There may be – or there may not be – "ongoing investigation(s)" into an Illinois-based political activist group's latest allegations into fraud and other wrongdoing in the Algonquin Township Highway Commission.
At least that's the conclusion that can be drawn from the very little that public officials are willing to say on the record about the matter. McHenry Times reached out to dozens of county and state officials for reaction to Edgar County Watchdogs' detailed documentation about alleged fraud by a family that once ran the highway commission, but few of them so much as responded.
"Due to ongoing investigation(s) that may or may not be still in process regarding this matter, I am unable to provide any comment," Illinois state Sen. Donald P. DeWitte (R-St. Charles) said in an email response to McHenry Times' questions.
McHenry County Board District 5 representative Michael J. Skala provided a qualified call for accountability.
"If there is any fraud in the township by any person, they should be held accountable," Skala said in an email to McHenry Times.
Skala declined to answer questions about whether an audit should be conducted of Algonquin Township's Highway District in light of Edgar County Watchdogs' allegations, nor would he say why there has been any hesitation about it.
"I cannot answer that question," he said. "Again, this should be answered by the Algonquin Township Board."
Algonquin Township Board thus far has blocked moves toward a highway district audit, which the current highway commissioner has requested.
The controversy that revolves around former Algonquin Township Highway Commissioner Bob Miller and his family, including allegations of nepotism and pay-to-play donations, is nothing new in Algonquin Township, where three generations of the family manned the township's highway department responsible for about 50 miles of road. Miller, his father and grandfather all held the title of Algonquin Township Highway Commissioner for more than half a century until the youngest was voted out of office in a heated 2017 election won by Andrew Gasser.

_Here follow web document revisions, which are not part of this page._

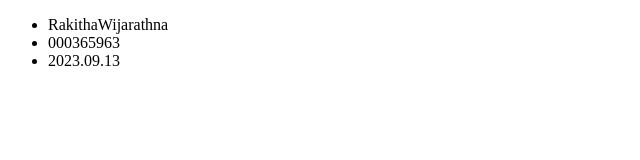
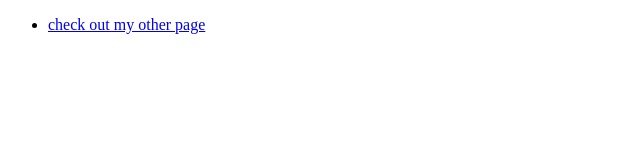
Before and after one commit to whatnamedidyouwannahave/whatnamedidyouwannahave.github.io, a plain HTML site: page index.html in a window 1280 px wide. Shown: the whole page, without its empty margins (0-640 px from the left). Drawn offline with Linux system fonts and the light colour scheme.

Commit message:
Update index.html

```diff
--- a/index.html
+++ b/index.html
@@ -1,9 +1,17 @@
 <!DOCTYPE html>
+<html>
 
-<body>
+    <head>
+
+    </head>
+
+    <body>
+<nav>
     <ul>
-        <li>RakithaWijarathna</li>
-      <li>000365963</li>
-      <li>2023.09.13</li>
+        <li><a href="second.html"> check out my other page</a></li>
     </ul>
-</body>
+</nav>
+
+    </body>
+
+</html>
```
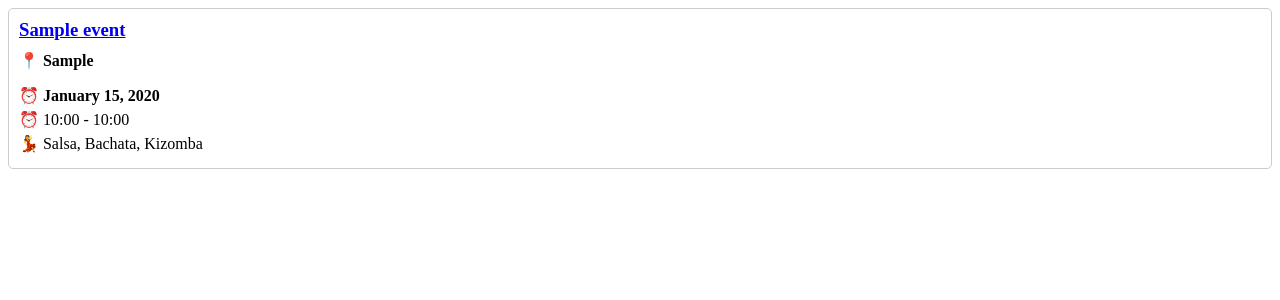
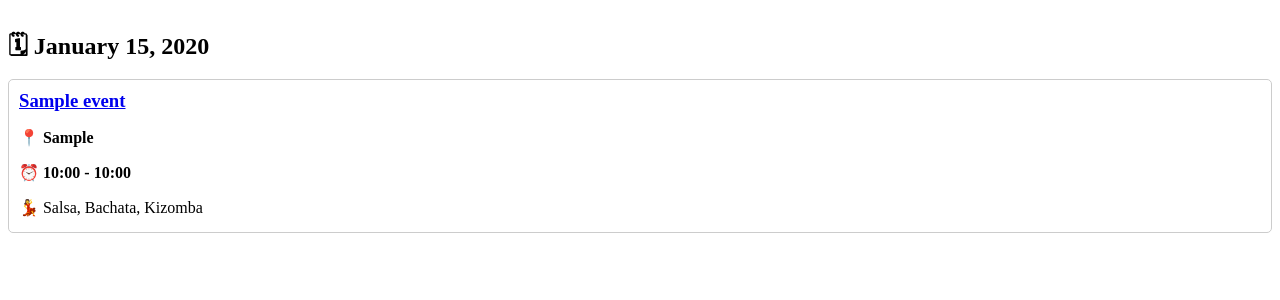
Before and after one commit to canbolukbas/findlatinnights, a Django app: template findlatinnights/events/templates/events/event_list.html in a window 1280 px wide. Shown: the top 300 px of the page. Run offline with Django 4.2, Linux system fonts and the light colour scheme; the template is opened without the code that fills it: values that come from a table or form of the project are taken from there, others are empty; tables that the repository leaves empty hold one stand-in row (values such as "Sample post").

Commit message:
Group events under a date

```diff
--- a/findlatinnights/events/static/css/style.css
+++ b/findlatinnights/events/static/css/style.css
@@ -8,6 +8,11 @@
     border: 1px solid #ccc;
     border-radius: 5px;
     padding: 10px;
+    margin-bottom: 10px;
+  }
+
+  .date-title {
+    font-weight: bold;
     margin-bottom: 10px;
   }
 
@@ -33,15 +38,3 @@
     margin-top: 0;
     margin-bottom: 10px;
   }
-
-/* style.css */
-.event {
-    margin-bottom: 20px;
-    border: 1px solid #ccc;
-    padding: 10px;
-}
-
-.venue, .price, .date, .time, .music {
-    margin-top: 5px;
-    margin-bottom: 5px;
-}
--- a/findlatinnights/events/templates/events/event_list.html
+++ b/findlatinnights/events/templates/events/event_list.html
@@ -4,14 +4,22 @@
 <link rel="stylesheet" type="text/css" href="{% static 'css/style.css' %}">
 
 <div class="event-list">
+  {% if events %}
+    {% with events|first as first_event %}
+      {% with first_event.start_datetime.date as current_date %}
+        <h2 class="date-title">🗓 {{ current_date|date:"F j, Y" }}</h2>
         {% for event in events %}
+          {% if event.start_datetime.date != current_date %}
+            {% with event.start_datetime.date as current_date %}
+              <h2 class="date-title">🗓  {{ current_date|date:"F j, Y" }}</h2>
+            {% endwith %}
+          {% endif %}
           <div class="event-box">
             <a href="{{ event.external_url }}">
               <h3>{{ event.title }}</h3>
             </a>
             <p class="venue">📍 {{ event.venue }}</p>
-    <p class="datetime">⏰ {{ event.start_datetime|date:"F j, Y" }}</p>
-    <p class="time">⏰ {{ event.start_datetime|time:"H:i" }} - {{ event.end_datetime|time:"H:i" }}</p>
+            <p class="datetime">⏰ {{ event.start_datetime|time:"H:i" }} - {{ event.end_datetime|time:"H:i" }}</p>
             <p class="music">💃
               {% if event.does_play_salsa %} Salsa, {% endif %}
               {% if event.does_play_bachata %} Bachata, {% endif %}
@@ -19,4 +27,9 @@
             </p>
           </div>
         {% endfor %}
+      {% endwith %}
+    {% endwith %}
+  {% else %}
+    <p>No events found.</p>
+  {% endif %}
 </div>
```
Lines whose indentation alone changed are shown as unchanged.
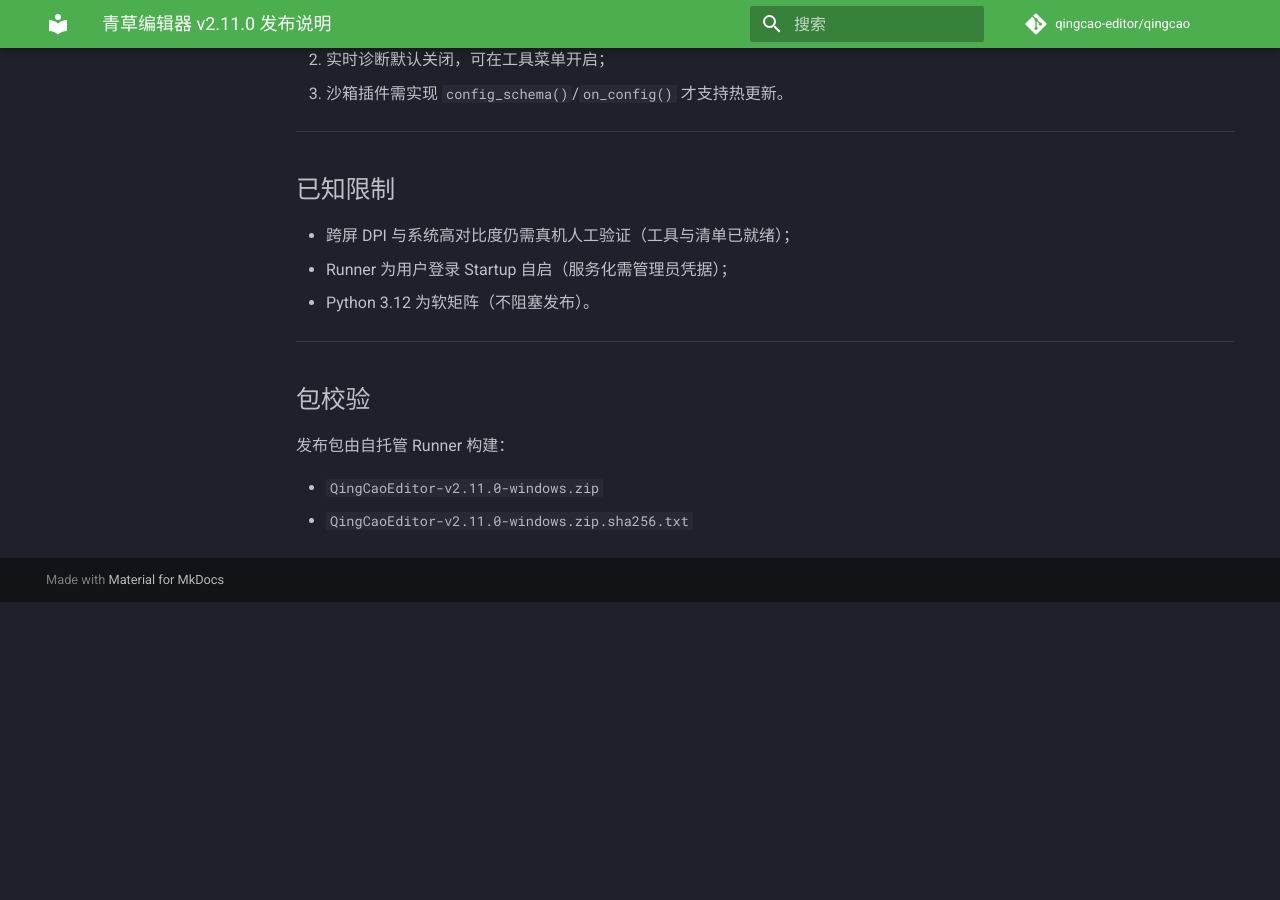
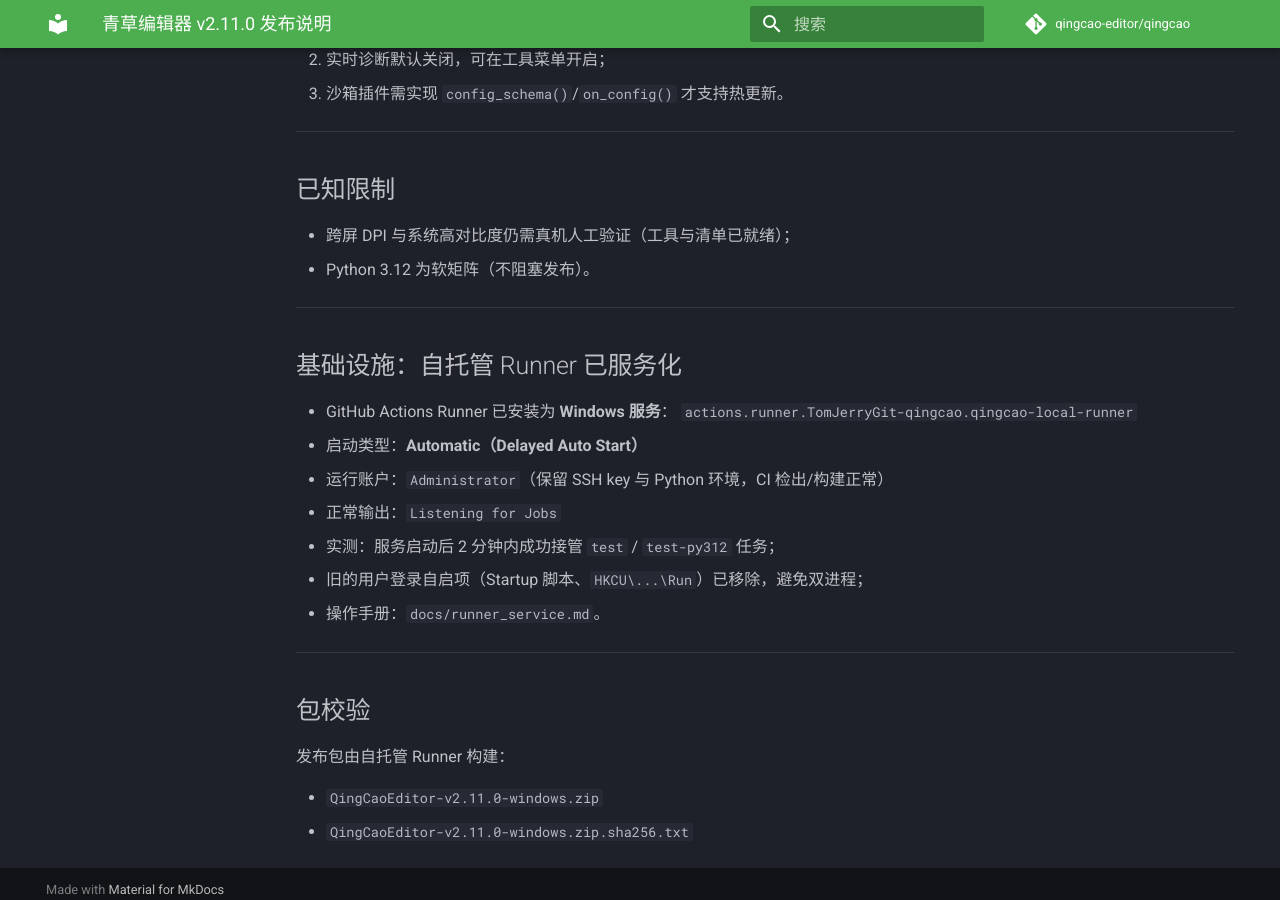
Before and after one commit to TomJerryGit/qingcao, an MkDocs documentation site: the page built from docs/release_notes_v2.11.0.md, in a window 1280 px wide and 900 px high, scrolled down 1402 px. Built offline with MkDocs 1.6.1 and Material for MkDocs 9.7.7, drawn with Linux system fonts in a browser that asks for light colours; comment, search, counter and statistics services are not loaded; before the commit the page ends 2004 px from its top, so only the background shows below that.

Commit message:
docs(release): v2.11.0 补充 Runner 服务化说明

```diff
--- a/docs/release_notes_v2.11.0.md
+++ b/docs/release_notes_v2.11.0.md
@@ -62,8 +62,20 @@
 ## 已知限制
 
 - 跨屏 DPI 与系统高对比度仍需真机人工验证（工具与清单已就绪）；
-- Runner 为用户登录 Startup 自启（服务化需管理员凭据）；
 - Python 3.12 为软矩阵（不阻塞发布）。
+
+---
+
+## 基础设施：自托管 Runner 已服务化
+
+- GitHub Actions Runner 已安装为 **Windows 服务**：
+  `actions.runner.TomJerryGit-qingcao.qingcao-local-runner`
+  - 启动类型：**Automatic（Delayed Auto Start）**
+  - 运行账户：`Administrator`（保留 SSH key 与 Python 环境，CI 检出/构建正常）
+  - 正常输出：`Listening for Jobs`
+- 实测：服务启动后 2 分钟内成功接管 `test` / `test-py312` 任务；
+- 旧的用户登录自启项（Startup 脚本、`HKCU\...\Run`）已移除，避免双进程；
+- 操作手册：`docs/runner_service.md`。
 
 ---
 
```
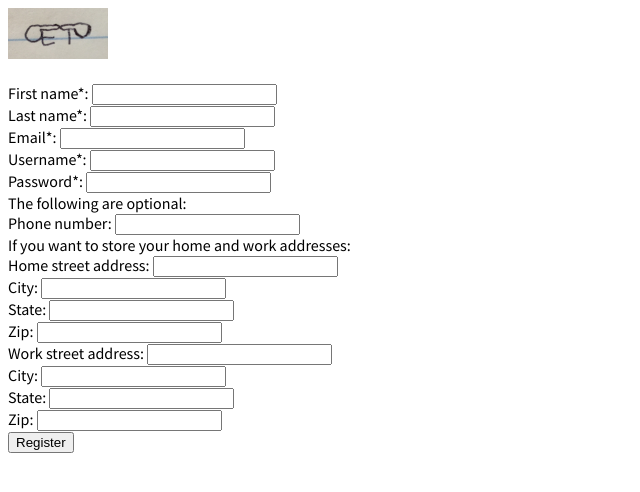
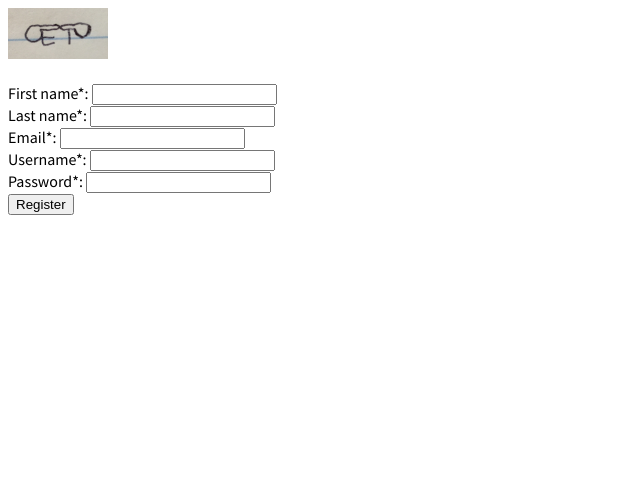
Before and after one commit to kmjch/HB-project, a Flask app: page /register in a window 1280 px wide. Shown: the top 492 px of the page, without its empty margins (0-640 px from the left). Run offline with Flask 2, Linux system fonts and the light colour scheme.

Commit message:
also shortened form on html

```diff
--- a/templates/register_form.html
+++ b/templates/register_form.html
@@ -13,21 +13,6 @@
     <label>Username*: <input type="text" id="username" name="username" required></label><br>
     <label>Password*: <input type="password" id="password" name="password" required></label><br>
 
-    The following are optional:<br>
-    <label>Phone number: <input type="text" id="phone_num" name="phone_num"></label><br>
-    If you want to store your home and work addresses:<br>
-    <label>Home street address: <input type="text" id="home_str" name="home_str"></label><br>
-    <label>City: <input type="text" id="home_cty" name="home_cty"></label><br>
-    <label>State: <input type="text" id="home_sta" name="home_sta"></label><br>
-    <label>Zip: <input type="number" id="home_zip" name="home_zip"></label><br>
-
-    <label>Work street address: <input type="text" id="work_str" name="work_str"></label><br>
-    <label>City: <input type="text" id="work_cty" name="work_cty"></label><br>
-    <label>State: <input type="text" id="work_sta" name="work_sta"></label><br>
-    <label>Zip: <input type="number" id="work_zip" name="work_zip"></label><br>
-
-
-    {#<!-- <input type="hidden" name="submitting-search-form" value="hi"> -->#}
     <input type="submit" value="Register">
 </form>
 
```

Allegations have flown back and forth ever since then, but with little in the way of prosecution, including McHenry County State's Attorney Patrick Keannally's decision not to pursue charges. Meanwhile, Edgar County Watchdogs has for years provided a steady stream of documents and coverage of the alleged wrongdoing.
Edgar County Watchdogs, also known as Illinois Leaks, was founded in 2011 by Kirk Allen and John Kraft.
Most recently, the activist group has reported about Miller's wife, Anna May Miller, who along with the couple's two sons-in-law, had long been on the township department payroll. Part 6 of what Edgar County Watchdogs has been calling its "Time Card Tuesday" series, made a detailed examination of Anna May Miller's time cards.
"While we have many more time cards to expose, we want to make sure everyone understands this reporting is simply on the time cards and payroll numbers," Part 6 of the series stated. "While some have implied that we are wrong because the person worked from home or even as the state’s attorney investigator said, she could have worked from her boat cabin, while out of the country, on a cruise, we are not concerned where the work was performed. We care about the record that shows hours worked or not worked and paid. If she worked from home, those hours should be recorded. Same with the boat cruise. Time worked should be recorded to ensure proper payment is provided."